Attack of the Robots (on Middle-Aged Workers)

There may be good reasons to automate, but an MIT study says organizations are throwing out older workers first to fit the machines.

The factory floor could accommodate 20 welders, but the manufacturer never had more than eight of them. The company certainly had more than enough work, but those highly skilled middle-aged workers were just too hard to find. So, instead of operating at less than half capacity forever, the firm spent money on installing robots that could weld—and then fired the eight experienced human welders.

Robots are considered the vanguard of innovation, but it turns out that numerous organizations are calling on real-life R2-D2s to fill in the gaps of the aging industrial workforce. A new multinational study from the Massachusetts Institute of Technology says 35% of the time, the advancing age of the workforce was essentially the top reason for bringing in robots. Within the United States, the research showed the same pattern. Korn Ferry senior client partner Mary Elizabeth Sadd has seen several of her manufacturing clients go through a similar calculus. “One has a workforce with an average age of 60, and the kids who grow up there leave,” she says. “They have to do more automated work because they don’t have the workforce available.”

Few in the corporate world would question adding robots, but doing so could inadvertently expose a firm to accusations of age discrimination. Employment law, for the most part, does not address robots and artificial intelligence. Yet experts say that any time a company starts replacing workers of a certain group it can open itself up to accusations of discrimination. At a minimum, companies could be unnecessarily getting rid of loyal, highly skilled employees. “If you have employees who’ve proven their competence and loyalty, it would be foolish to fire them,” says Juan Pablo González, a Korn Ferry senior client partner and sector leader of the firm’s Professional Services practice.

The MIT study’s coauthors looked at demographic, technological, and industry-level data across 60 countries from the early 1990s through the mid-2010s and concluded that the older the workforce, the more likely companies invested in robots. Indeed, aging accounted for not only 35% of the variation in robot use among countries but also 20% of the variation in imports of robots.
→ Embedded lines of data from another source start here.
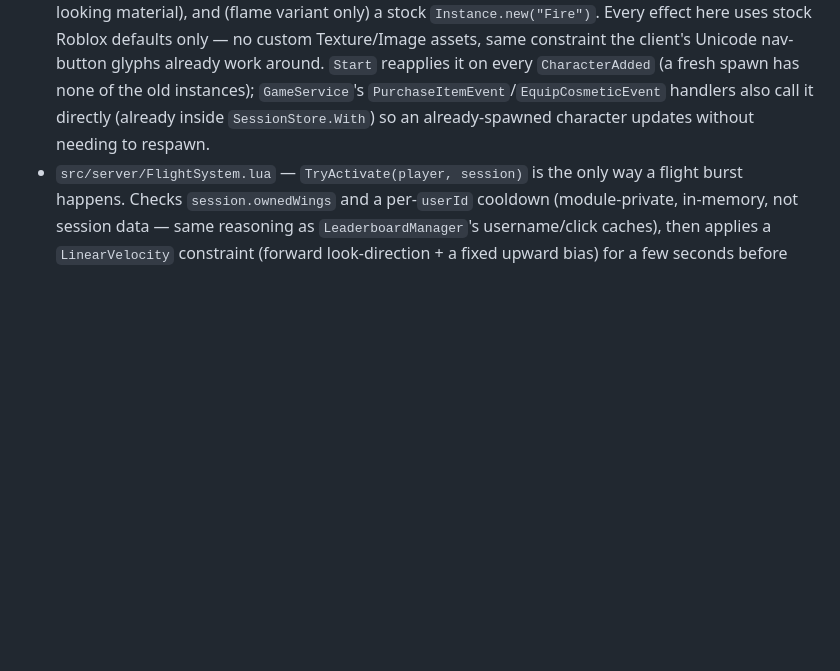
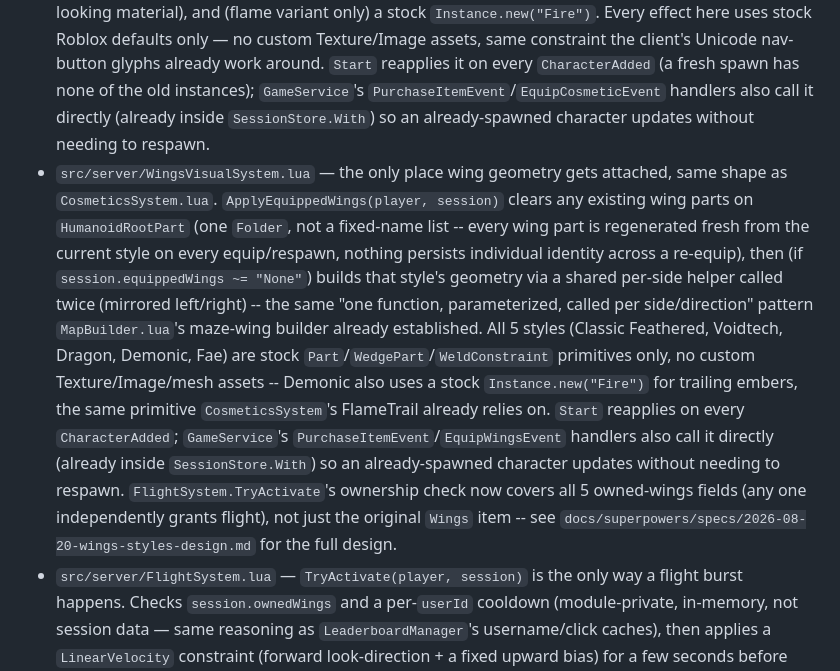
Before and after one commit to usjbro/autoclicker, a Markdown page: CLAUDE.md, the part around the change. Drawn GitHub-style; blank space fills up the shorter version.

Commit message:
Document WingsVisualSystem.lua in CLAUDE.md

```diff
--- a/CLAUDE.md
+++ b/CLAUDE.md
@@ -38,6 +38,7 @@ The server is the source of truth for scores and purchases; the client only rend
 - `src/server/DataManager.lua` — wraps `DataStoreService` (store name = `GameConstants.STORAGE_KEY`) for per-player load/save; falls back to `GameLogic.GetDefaultSession()` on any failure. `LoadRaw(userId)` is a `Player`-less variant (returns `nil` on failure) used by `LeaderboardManager` for offline players' stats.
 - `src/server/MovementSystem.lua` — the only place `Humanoid.WalkSpeed` gets set. `ApplyEffectiveSpeed(player, session)` computes it via `SpeedCalculator` and applies it; `Start` (given the shared `SessionStore`) reapplies it on every `CharacterAdded` via `SessionStore.Peek` (a read-only lookup, not routed through `With` -- it doesn't mutate the session, so locking would only add contention with no correctness benefit). `GameService` also calls `ApplyEffectiveSpeed` directly right after loading a session, in case the character already spawned before the load finished.
 - `src/server/CosmeticsSystem.lua` — the only place a cosmetic trail gets attached, mirroring `MovementSystem`'s shape. `ApplyEquippedCosmetic(player, session)` clears any existing trail/particle/fire/light instances on the character's `HumanoidRootPart` by fixed name, then (if `session.equippedCosmetic ~= "None"`) builds three parallel `Trail` ribbons (left/center/right, each its own `Attachment` pair) rather than one — a single flat ribbon reads as a thin line from most viewing angles even at a wide `WidthScale`, so three overlapping ones (each tapered via `WidthScale`, oriented via `FaceCamera`) is what actually reads as a wide, voluminous streak — plus a single "tail" `Attachment` carrying a `ParticleEmitter` (both variants now, sized as a growing `NumberSequence` to mimic real fire/smoke expansion), a `PointLight` (real illumination on nearby surfaces, not just an emissive-looking material), and (flame variant only) a stock `Instance.new("Fire")`. Every effect here uses stock Roblox defaults only — no custom Texture/Image assets, same constraint the client's Unicode nav-button glyphs already work around. `Start` reapplies it on every `CharacterAdded` (a fresh spawn has none of the old instances); `GameService`'s `PurchaseItemEvent`/`EquipCosmeticEvent` handlers also call it directly (already inside `SessionStore.With`) so an already-spawned character updates without needing to respawn.
+- `src/server/WingsVisualSystem.lua` — the only place wing geometry gets attached, same shape as `CosmeticsSystem.lua`. `ApplyEquippedWings(player, session)` clears any existing wing parts on `HumanoidRootPart` (one `Folder`, not a fixed-name list -- every wing part is regenerated fresh from the current style on every equip/respawn, nothing persists individual identity across a re-equip), then (if `session.equippedWings ~= "None"`) builds that style's geometry via a shared per-side helper called twice (mirrored left/right) -- the same "one function, parameterized, called per side/direction" pattern `MapBuilder.lua`'s maze-wing builder already established. All 5 styles (Classic Feathered, Voidtech, Dragon, Demonic, Fae) are stock `Part`/`WedgePart`/`WeldConstraint` primitives only, no custom Texture/Image/mesh assets -- Demonic also uses a stock `Instance.new("Fire")` for trailing embers, the same primitive `CosmeticsSystem`'s FlameTrail already relies on. `Start` reapplies on every `CharacterAdded`; `GameService`'s `PurchaseItemEvent`/`EquipWingsEvent` handlers also call it directly (already inside `SessionStore.With`) so an already-spawned character updates without needing to respawn. `FlightSystem.TryActivate`'s ownership check now covers all 5 owned-wings fields (any one independently grants flight), not just the original `Wings` item -- see `docs/superpowers/specs/2026-08-20-wings-styles-design.md` for the full design.
 - `src/server/FlightSystem.lua` — `TryActivate(player, session)` is the only way a flight burst happens. Checks `session.ownedWings` and a per-`userId` cooldown (module-private, in-memory, not session data — same reasoning as `LeaderboardManager`'s username/click caches), then applies a `LinearVelocity` constraint (forward look-direction + a fixed upward bias) for a few seconds before removing it. The client's `ActivateFlightEvent` carries no arguments and reports no duration/velocity/position -- every parameter of the effect is decided here, server-side.
 - `src/server/LeaderboardManager.lua` — wraps a separate `OrderedDataStore` (`GameConstants.LEADERBOARD_KEY`) for the top-10 global leaderboard, sorted by score. Entries also include `totalClicks`, pulled from the live session (via `SessionStore.Peek`) if that player's online or via `DataManager.LoadRaw` otherwise. Refreshes every 60s, broadcasts via the `LeaderboardUpdate` RemoteEvent, caches usernames to avoid API throttling, and degrades gracefully (warns + serves cached data) if DataStore API access isn't available (e.g. in Studio without API access enabled). `SaveScore(player, score, force?)` skips writes `<= 0` by default (avoids a spurious "0 score" entry for a never-played player) unless `force` is passed, which `ResetEvent`/`RebirthEvent` use to immediately reflect a wipe for a player who already has an entry. Writes are serialized per player (a `saveInFlight`/`pendingSave` pair keyed by `userId`) rather than each call firing its own independent `task.spawn`'d `SetAsync` -- at most one write per player is ever in flight, and a call that arrives mid-write just updates `pendingSave` for the in-flight loop to pick up next, so completions can't land out of order and silently let a stale score overwrite a newer one.
 - `src/server/RobuxPurchaseManager.lua` — handles the Robux alternate-currency path via `MarketplaceService.ProcessReceipt`, granting the matching upgrade or item on the player's active session (via `SessionStore.With`, which replaces its own former direct `SessionLock.Run` call). A single `productIdToGrant` reverse lookup covers both `GameConstants.UPGRADES` and `ITEMS` (tagged `{kind: "Upgrade" | "Item", id}`), since the grant/rollback logic differs: an upgrade stacks (`+= 1`, rolled back with `-= 1` on a failed save), an item is one-time-owned (`= true`, rolled back by restoring whatever the flag was before, not hardcoding `false`). Tracks processed receipt ids in their own DataStore (`GameConstants.RECEIPT_STORE_KEY`) so a real-money purchase is never silently lost or double-granted across retries/restarts. **`DevProductId`s in `GameConstants.UPGRADES`/`ITEMS` are placeholder `0`s** — create matching Developer Products in the Roblox Creator Dashboard (Monetization > Developer Products), one per upgrade/item, priced at its `RobuxCost`, then paste the resulting numeric ids in; the client's Robux buy buttons stay disabled ("Coming soon") until then.
```
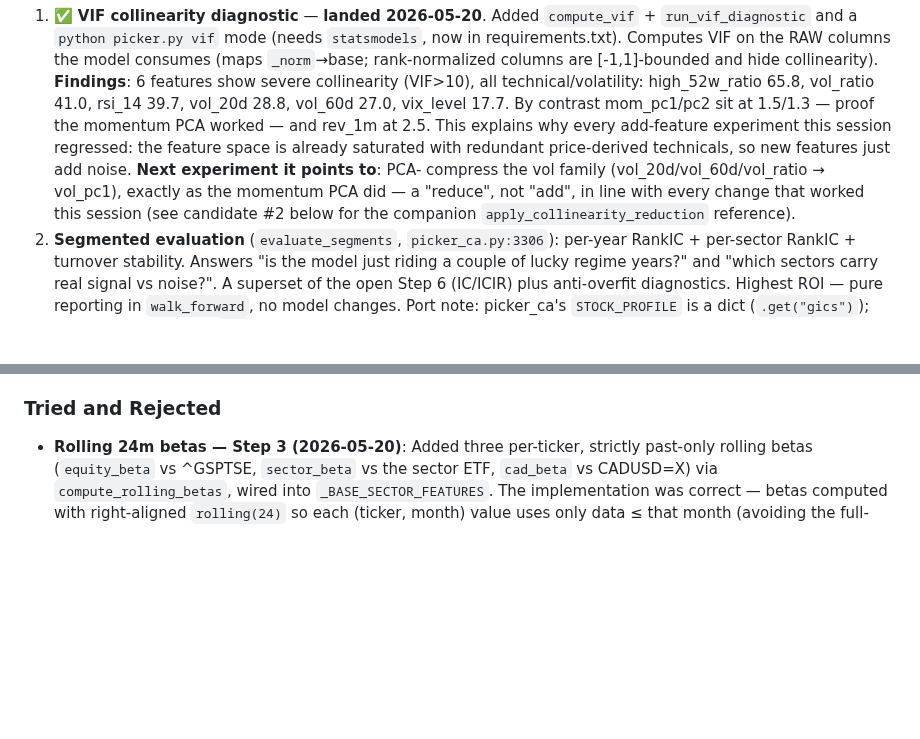
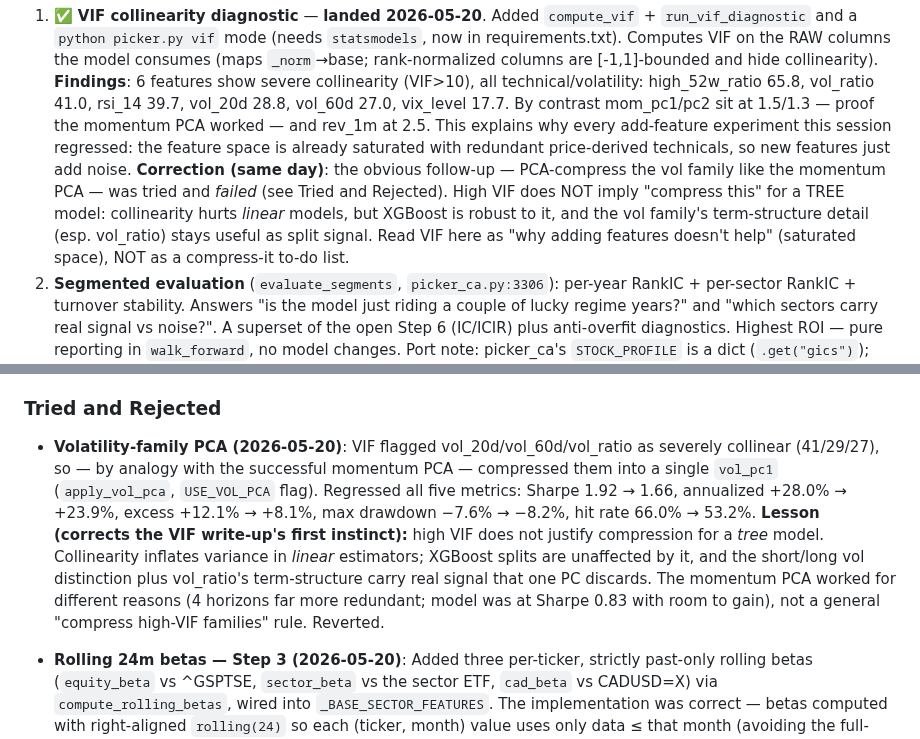
Before and after one commit to carlchen4/stock-picker-claude, a Markdown page: PLAN.md, 2 parts joined by grey strips. Rendered like a GitHub page; blank space fills up the shorter version.

Commit message:
Document rejected vol-family PCA (Sharpe 1.92->1.66); VIF != compress for trees
VIF flagged vol_20d/vol_60d/vol_ratio as severely collinear (41/29/27),
so by analogy with the momentum PCA they were compressed into vol_pc1.
Regressed all five metrics: Sharpe 1.92 -> 1.66, annualized +28.0% ->
+23.9%, excess +12.1% -> +8.1%, drawdown -7.6% -> -8.2%, hit 66.0% ->
53.2%.

Lesson (corrects the VIF write-up's first instinct): high VIF does not
justify compression for a TREE model. Collinearity inflates variance in
linear estimators; XGBoost splits are unaffected, and the vol family's
term-structure detail carries real signal one PC discards. Reverted.

Co-Authored-By: Claude Opus 4.7 <noreply@anthropic.com>

```diff
--- a/PLAN.md
+++ b/PLAN.md
@@ -205,11 +205,14 @@ recurring lesson (adding features overfits the small sample) surfaced:
    — proof the momentum PCA worked — and rev_1m at 2.5. This explains
    why every add-feature experiment this session regressed: the feature
    space is already saturated with redundant price-derived technicals,
-   so new features just add noise. **Next experiment it points to**: PCA-
-   compress the vol family (vol_20d/vol_60d/vol_ratio → vol_pc1), exactly
-   as the momentum PCA did — a "reduce", not "add", in line with every
-   change that worked this session (see candidate #2 below for the
-   companion `apply_collinearity_reduction` reference).
+   so new features just add noise. **Correction (same day)**: the obvious
+   follow-up — PCA-compress the vol family like the momentum PCA — was
+   tried and *failed* (see Tried and Rejected). High VIF does NOT imply
+   "compress this" for a TREE model: collinearity hurts *linear* models,
+   but XGBoost is robust to it, and the vol family's term-structure
+   detail (esp. vol_ratio) stays useful as split signal. Read VIF here as
+   "why adding features doesn't help" (saturated space), NOT as a
+   compress-it to-do list.
 2. **Segmented evaluation** (`evaluate_segments`, `picker_ca.py:3306`):
    per-year RankIC + per-sector RankIC + turnover stability. Answers
    "is the model just riding a couple of lucky regime years?" and
@@ -243,6 +246,8 @@ were also reviewed but are limited by yfinance's shallow PIT data (same
 constraint that benched the PIT-fundamentals experiment).
 
 ### Tried and Rejected
+
+- **Volatility-family PCA (2026-05-20)**: VIF flagged vol_20d/vol_60d/vol_ratio as severely collinear (41/29/27), so — by analogy with the successful momentum PCA — compressed them into a single `vol_pc1` (`apply_vol_pca`, `USE_VOL_PCA` flag). Regressed all five metrics: Sharpe 1.92 → 1.66, annualized +28.0% → +23.9%, excess +12.1% → +8.1%, max drawdown −7.6% → −8.2%, hit rate 66.0% → 53.2%. **Lesson (corrects the VIF write-up's first instinct):** high VIF does not justify compression for a *tree* model. Collinearity inflates variance in *linear* estimators; XGBoost splits are unaffected by it, and the short/long vol distinction plus vol_ratio's term-structure carry real signal that one PC discards. The momentum PCA worked for different reasons (4 horizons far more redundant; model was at Sharpe 0.83 with room to gain), not a general "compress high-VIF families" rule. Reverted.
 
 - **Rolling 24m betas — Step 3 (2026-05-20)**: Added three per-ticker, strictly past-only rolling betas (`equity_beta` vs ^GSPTSE, `sector_beta` vs the sector ETF, `cad_beta` vs CADUSD=X) via `compute_rolling_betas`, wired into `_BASE_SECTOR_FEATURES`. The implementation was correct — betas computed with right-aligned `rolling(24)` so each (ticker, month) value uses only data ≤ that month (avoiding the full-panel look-ahead the companion scripts have), validated by equity_beta mean ≈0.98 / sector_beta ≈0.88. But it regressed **all five metrics** vs the rev_1m baseline: Sharpe 1.92 → 1.83, annualized +28.0% → +26.4%, excess +12.1% → +10.6%, max drawdown −7.6% → −8.8%, hit rate 66.0% → 57.4%. Same lesson as the spec-coverage and LGB experiments — at ~31 tickers × 84 months across 4 sector models, adding 3 features × 4 models (one of them, `cad_beta`, very noisy at range [−6, +10]) overfits faster than the betas inform. A feature-budget problem, not a bug. Reverted entirely.
 
```
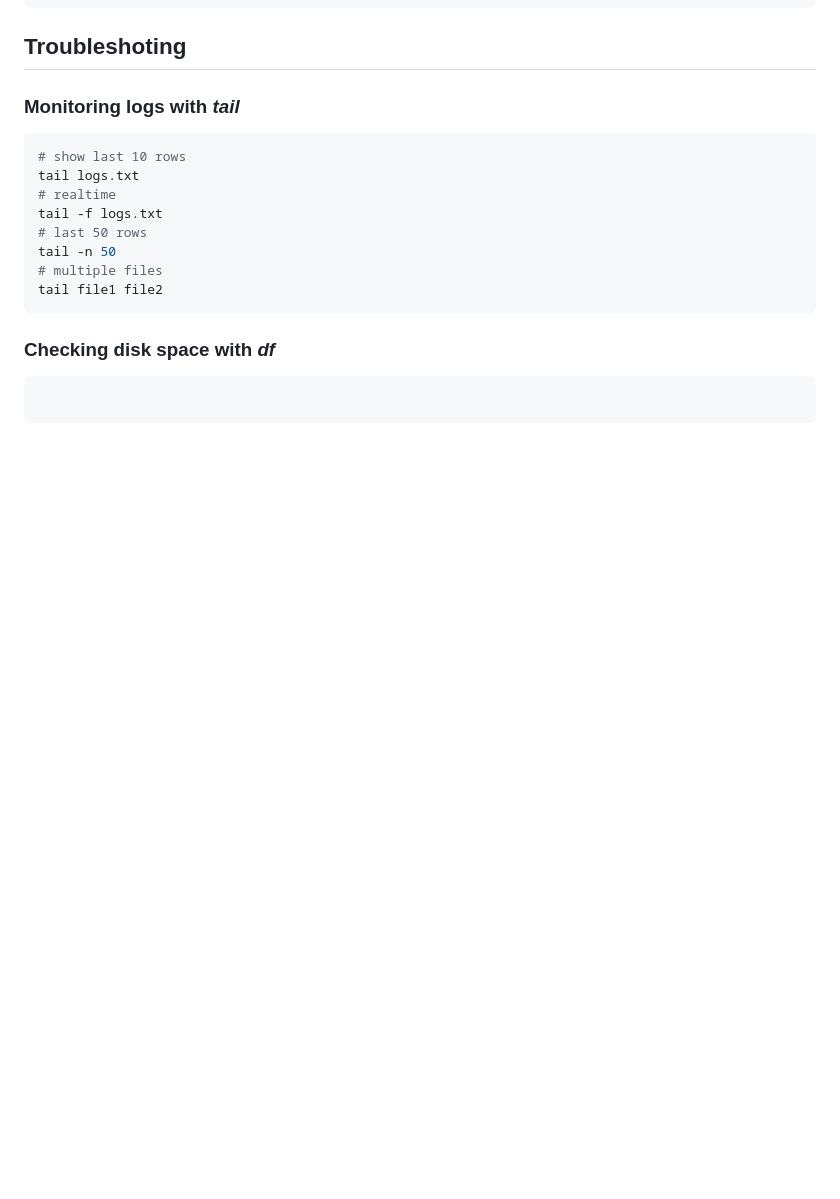
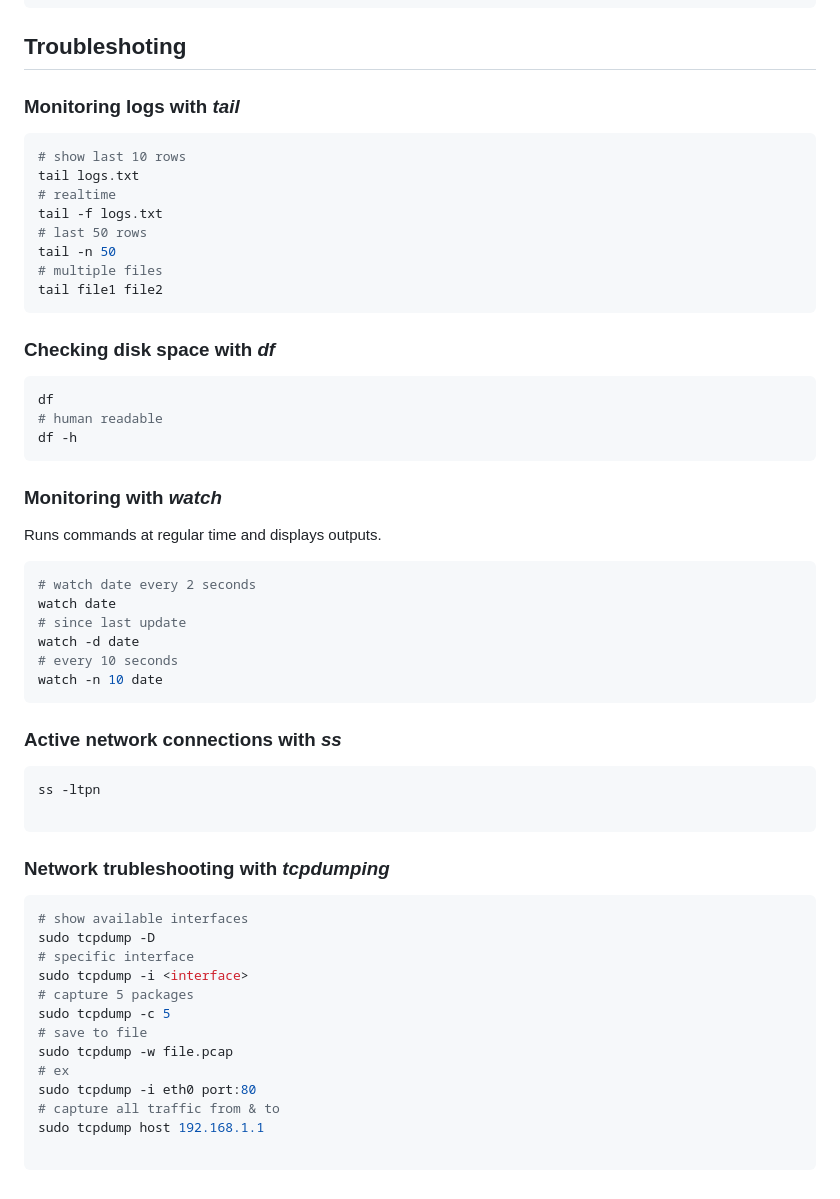
Before and after one commit to mariolazzari/learn-ubuntu, a Markdown page: README.md, the part around the change. Rendered like a GitHub page; blank space fills up the shorter version.

Commit message:
Done lesson 79

````diff
--- a/README.md
+++ b/README.md
@@ -858,5 +858,45 @@ tail file1 file2
 ### Checking disk space with _df_
 
 ```sh
+df
+# human readable
+df -h
+```
+
+### Monitoring with _watch_
+
+Runs commands at regular time and displays outputs.
+
+```sh
+# watch date every 2 seconds
+watch date
+# since last update
+watch -d date
+# every 10 seconds
+watch -n 10 date
+```
+
+### Active network connections with _ss_
+
+```sh
+ss -ltpn
 
 ```
+
+### Network trubleshooting with _tcpdumping_
+
+```sh
+# show available interfaces
+sudo tcpdump -D
+# specific interface
+sudo tcpdump -i <interface>
+# capture 5 packages
+sudo tcpdump -c 5
+# save to file
+sudo tcpdump -w file.pcap
+# ex
+sudo tcpdump -i eth0 port:80
+# capture all traffic from & to
+sudo tcpdump host 192.168.1.1
+
+```
````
The issue is particularly acute as leaders push to digitally transform their companies. Bringing in robots is a big topic in workforce transformation: one study in 2017 dramatically predicted that 800 million people could have their jobs taken away by robots or other forms of automation over the next two decades. However, there are effective ways to both automate and keep middle-aged workers engaged. Reskilling and mentoring are critical, experts say. “It can be done. There’s no reason to be totally pessimistic on digitization,” says Andy De Marco, Korn Ferry’s vice president human resources for the Americas. For instance, those experienced workers, who often know the products they manufacture inside and out, could transition to a sales or maintenance force to provide expertise to clients.

Leaders might want to reframe their goals on digital transformation as well. Paul Lambert, a Korn Ferry senior client partner, is currently working with two firms in Europe as they design factories for the future. Robots will eliminate the need for humans to do some of the toughest jobs, but the leaders also don’t want to get rid of the employees themselves. “You might be looking only at the jobs that are being replaced,” Lambert says. “Instead, look at the other opportunities that it can create for these highly skilled workers.”